Property Tax Reduction Bill Could Get Locke’s Ok
The Republican-led House passed a broad property tax cut measure Monday amid new signs Gov. Gary Locke will sign the bill when it reaches his desk.
Locke’s legislative lobbyist, Marty Brown, said in an interview that the governor may sign the bill despite some misgivings about its cost and impact on local governments.
Combined with an earlier tax reduction bill signed by Locke, the savings to the owner of a $110,000 home would come to an estimated $46 next year and $135 by 2001. The cost of the two measures would be about $220 million in the coming two-year budget cycle, more than half the $300 million to $400 million in surplus state revenues that have been earmarked for tax cuts.
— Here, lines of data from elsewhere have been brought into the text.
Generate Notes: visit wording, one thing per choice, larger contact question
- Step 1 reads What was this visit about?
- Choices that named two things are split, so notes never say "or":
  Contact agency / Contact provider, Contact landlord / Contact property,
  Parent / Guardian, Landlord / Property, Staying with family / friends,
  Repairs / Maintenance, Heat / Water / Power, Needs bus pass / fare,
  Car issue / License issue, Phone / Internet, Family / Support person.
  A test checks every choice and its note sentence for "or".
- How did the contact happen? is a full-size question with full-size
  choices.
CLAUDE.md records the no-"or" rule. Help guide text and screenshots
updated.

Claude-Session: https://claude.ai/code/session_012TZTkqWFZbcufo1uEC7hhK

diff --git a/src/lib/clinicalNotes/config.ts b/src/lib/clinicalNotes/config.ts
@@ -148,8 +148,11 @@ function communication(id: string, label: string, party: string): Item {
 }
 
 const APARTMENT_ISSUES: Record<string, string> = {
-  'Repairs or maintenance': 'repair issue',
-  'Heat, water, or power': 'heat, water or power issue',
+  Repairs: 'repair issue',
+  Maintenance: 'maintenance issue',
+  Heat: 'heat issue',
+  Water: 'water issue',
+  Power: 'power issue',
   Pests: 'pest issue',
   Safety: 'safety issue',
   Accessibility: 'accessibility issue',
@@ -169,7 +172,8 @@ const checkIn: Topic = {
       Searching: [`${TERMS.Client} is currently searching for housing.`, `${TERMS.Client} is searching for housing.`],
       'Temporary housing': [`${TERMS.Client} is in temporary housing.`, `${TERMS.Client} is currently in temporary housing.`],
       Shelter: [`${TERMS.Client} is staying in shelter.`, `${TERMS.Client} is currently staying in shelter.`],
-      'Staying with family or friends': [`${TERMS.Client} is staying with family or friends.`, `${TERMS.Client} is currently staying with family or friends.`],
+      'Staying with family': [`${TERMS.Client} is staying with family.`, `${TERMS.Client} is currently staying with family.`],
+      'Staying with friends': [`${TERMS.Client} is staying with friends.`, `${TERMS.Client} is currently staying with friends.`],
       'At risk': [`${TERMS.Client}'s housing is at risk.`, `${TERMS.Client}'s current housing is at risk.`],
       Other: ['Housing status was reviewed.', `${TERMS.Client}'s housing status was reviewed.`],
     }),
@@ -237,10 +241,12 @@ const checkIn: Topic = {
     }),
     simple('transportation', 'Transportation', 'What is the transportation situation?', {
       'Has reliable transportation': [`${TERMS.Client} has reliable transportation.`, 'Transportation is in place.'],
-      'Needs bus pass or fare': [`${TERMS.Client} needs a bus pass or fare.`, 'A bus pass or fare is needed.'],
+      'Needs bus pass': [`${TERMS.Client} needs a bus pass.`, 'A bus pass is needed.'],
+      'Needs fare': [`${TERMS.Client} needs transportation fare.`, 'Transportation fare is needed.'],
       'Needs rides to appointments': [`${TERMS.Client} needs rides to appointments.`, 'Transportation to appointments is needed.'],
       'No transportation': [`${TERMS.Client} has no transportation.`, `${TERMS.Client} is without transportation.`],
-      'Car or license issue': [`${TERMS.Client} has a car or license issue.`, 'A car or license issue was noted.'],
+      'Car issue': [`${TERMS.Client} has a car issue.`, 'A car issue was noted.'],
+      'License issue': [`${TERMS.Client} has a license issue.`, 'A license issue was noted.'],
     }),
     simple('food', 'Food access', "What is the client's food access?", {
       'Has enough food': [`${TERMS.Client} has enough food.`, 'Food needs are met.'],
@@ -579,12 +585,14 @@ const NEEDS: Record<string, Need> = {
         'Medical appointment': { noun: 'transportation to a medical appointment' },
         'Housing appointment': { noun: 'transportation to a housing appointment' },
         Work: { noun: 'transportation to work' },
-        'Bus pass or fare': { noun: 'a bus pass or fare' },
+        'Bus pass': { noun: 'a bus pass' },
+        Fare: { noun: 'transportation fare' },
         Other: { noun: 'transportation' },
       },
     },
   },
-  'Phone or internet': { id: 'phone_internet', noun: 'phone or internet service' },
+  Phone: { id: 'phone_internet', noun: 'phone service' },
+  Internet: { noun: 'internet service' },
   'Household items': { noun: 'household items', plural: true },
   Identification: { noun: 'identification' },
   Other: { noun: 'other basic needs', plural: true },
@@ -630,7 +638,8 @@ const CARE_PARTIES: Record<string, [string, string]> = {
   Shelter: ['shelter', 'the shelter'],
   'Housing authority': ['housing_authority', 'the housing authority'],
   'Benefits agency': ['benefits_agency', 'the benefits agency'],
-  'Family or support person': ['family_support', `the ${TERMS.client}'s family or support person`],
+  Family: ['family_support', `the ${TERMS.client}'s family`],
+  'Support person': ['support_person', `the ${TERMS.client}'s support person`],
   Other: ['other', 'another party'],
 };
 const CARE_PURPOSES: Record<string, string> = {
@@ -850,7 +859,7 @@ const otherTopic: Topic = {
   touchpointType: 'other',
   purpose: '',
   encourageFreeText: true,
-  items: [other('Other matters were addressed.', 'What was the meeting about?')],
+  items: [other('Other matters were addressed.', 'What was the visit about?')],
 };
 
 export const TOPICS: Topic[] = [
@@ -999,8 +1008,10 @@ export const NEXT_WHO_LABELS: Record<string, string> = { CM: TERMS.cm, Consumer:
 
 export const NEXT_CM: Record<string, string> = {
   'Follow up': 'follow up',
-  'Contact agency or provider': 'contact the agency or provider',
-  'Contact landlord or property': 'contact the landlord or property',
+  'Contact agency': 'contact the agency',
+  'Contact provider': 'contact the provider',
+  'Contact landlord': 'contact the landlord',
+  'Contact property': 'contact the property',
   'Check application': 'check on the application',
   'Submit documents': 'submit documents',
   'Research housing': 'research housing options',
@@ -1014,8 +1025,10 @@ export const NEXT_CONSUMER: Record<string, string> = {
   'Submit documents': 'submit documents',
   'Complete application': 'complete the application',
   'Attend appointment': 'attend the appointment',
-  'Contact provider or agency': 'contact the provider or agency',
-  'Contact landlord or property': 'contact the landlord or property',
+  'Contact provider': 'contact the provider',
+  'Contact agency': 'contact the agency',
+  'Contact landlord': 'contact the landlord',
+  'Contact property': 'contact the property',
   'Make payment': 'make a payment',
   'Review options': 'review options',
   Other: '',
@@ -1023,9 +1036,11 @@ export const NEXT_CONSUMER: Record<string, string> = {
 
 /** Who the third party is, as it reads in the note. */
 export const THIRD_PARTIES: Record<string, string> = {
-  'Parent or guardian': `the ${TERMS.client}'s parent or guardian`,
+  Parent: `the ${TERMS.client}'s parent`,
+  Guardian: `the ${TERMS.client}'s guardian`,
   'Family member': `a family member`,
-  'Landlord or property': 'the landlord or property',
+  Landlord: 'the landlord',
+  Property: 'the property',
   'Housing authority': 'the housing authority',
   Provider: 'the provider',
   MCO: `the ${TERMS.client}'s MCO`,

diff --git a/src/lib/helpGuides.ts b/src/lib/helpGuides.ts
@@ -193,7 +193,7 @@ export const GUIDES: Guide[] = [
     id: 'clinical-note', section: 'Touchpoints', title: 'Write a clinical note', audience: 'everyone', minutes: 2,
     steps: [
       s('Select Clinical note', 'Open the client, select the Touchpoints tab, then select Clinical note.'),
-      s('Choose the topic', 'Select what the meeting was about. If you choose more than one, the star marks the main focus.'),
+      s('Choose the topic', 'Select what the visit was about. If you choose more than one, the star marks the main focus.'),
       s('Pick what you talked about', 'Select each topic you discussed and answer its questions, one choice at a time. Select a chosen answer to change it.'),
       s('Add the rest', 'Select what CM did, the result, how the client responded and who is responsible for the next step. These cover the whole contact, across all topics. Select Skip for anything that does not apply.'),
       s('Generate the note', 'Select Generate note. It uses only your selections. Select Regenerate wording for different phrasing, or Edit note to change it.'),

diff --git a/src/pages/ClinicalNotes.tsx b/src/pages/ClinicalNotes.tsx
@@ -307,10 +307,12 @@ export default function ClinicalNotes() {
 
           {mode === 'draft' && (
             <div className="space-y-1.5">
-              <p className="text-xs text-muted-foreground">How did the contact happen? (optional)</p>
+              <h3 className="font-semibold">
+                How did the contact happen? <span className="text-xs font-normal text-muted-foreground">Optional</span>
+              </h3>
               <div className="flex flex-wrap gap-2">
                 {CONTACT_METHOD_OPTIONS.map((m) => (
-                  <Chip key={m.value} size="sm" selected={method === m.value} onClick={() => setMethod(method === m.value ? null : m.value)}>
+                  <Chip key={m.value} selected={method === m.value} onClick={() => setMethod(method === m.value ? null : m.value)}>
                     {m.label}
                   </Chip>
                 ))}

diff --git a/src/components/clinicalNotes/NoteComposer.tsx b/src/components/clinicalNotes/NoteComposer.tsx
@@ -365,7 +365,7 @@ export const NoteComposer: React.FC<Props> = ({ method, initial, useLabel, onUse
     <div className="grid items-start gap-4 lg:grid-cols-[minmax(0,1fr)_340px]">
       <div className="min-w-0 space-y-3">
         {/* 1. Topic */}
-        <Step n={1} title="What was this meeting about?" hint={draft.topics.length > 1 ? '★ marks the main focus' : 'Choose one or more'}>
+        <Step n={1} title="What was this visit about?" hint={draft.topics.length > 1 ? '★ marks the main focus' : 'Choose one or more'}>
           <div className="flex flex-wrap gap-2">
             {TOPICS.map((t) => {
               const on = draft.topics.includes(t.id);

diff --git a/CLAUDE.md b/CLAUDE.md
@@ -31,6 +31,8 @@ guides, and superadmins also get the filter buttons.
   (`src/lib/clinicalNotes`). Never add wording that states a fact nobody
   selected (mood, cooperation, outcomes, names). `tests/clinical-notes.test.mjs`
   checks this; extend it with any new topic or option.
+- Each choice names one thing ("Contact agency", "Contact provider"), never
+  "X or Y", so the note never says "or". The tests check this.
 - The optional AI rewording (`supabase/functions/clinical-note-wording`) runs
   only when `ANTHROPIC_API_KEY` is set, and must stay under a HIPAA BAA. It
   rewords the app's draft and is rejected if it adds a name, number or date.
“We’re very hopeful,” Locke will sign the bill, House Speaker Clyde Ballard, R-East Wenatchee, said before debate began. Legislative leaders have threatened to send the measure straight to voters in a referendum if Locke vetoed it.
The House, in a 63-34 vote, sent the bill back to the GOP-led Senate for concurrence on a last-minute amendment sought by county governments. The Senate is expected to agree and send the bill to Locke on Wednesday The House initially had planned to send the bill, SB5212, straight to Locke. But county government lobbyists persuaded leaders to amend the measure to make sure that three-member county commissions are not subject to tougher requirements than other local government bodies when raising taxes.
The way the bill was initially written, three-member commissioners would have needed a unanimous vote to raise taxes beyond the rate of inflation, while other governing bodies would need only a super-majority.
The amended bill would:
Require the governing bodies of all taxing entities with more than 10,000 people to vote by a simple majority if they wish to raise the property tax rate by anything up to the annual inflation rate, now running about 3 percent. A super-majority vote would be needed to raise the rate beyond the inflation rate, up to a maximum of 6 percent. For three-member county commissions, two commissioners would be considered a super-majority.
As is the case now, a vote of the people would be required to raise the rate above 6 percent. Current law allows taxing districts to automatically collect 6 percent more in taxes than the year before.
Create a procedure called “valuation smoothing” in which a taxing entity would be required to gradually phase-in tax increases for people whose assessed valuations go up 15 percent or more in a given year.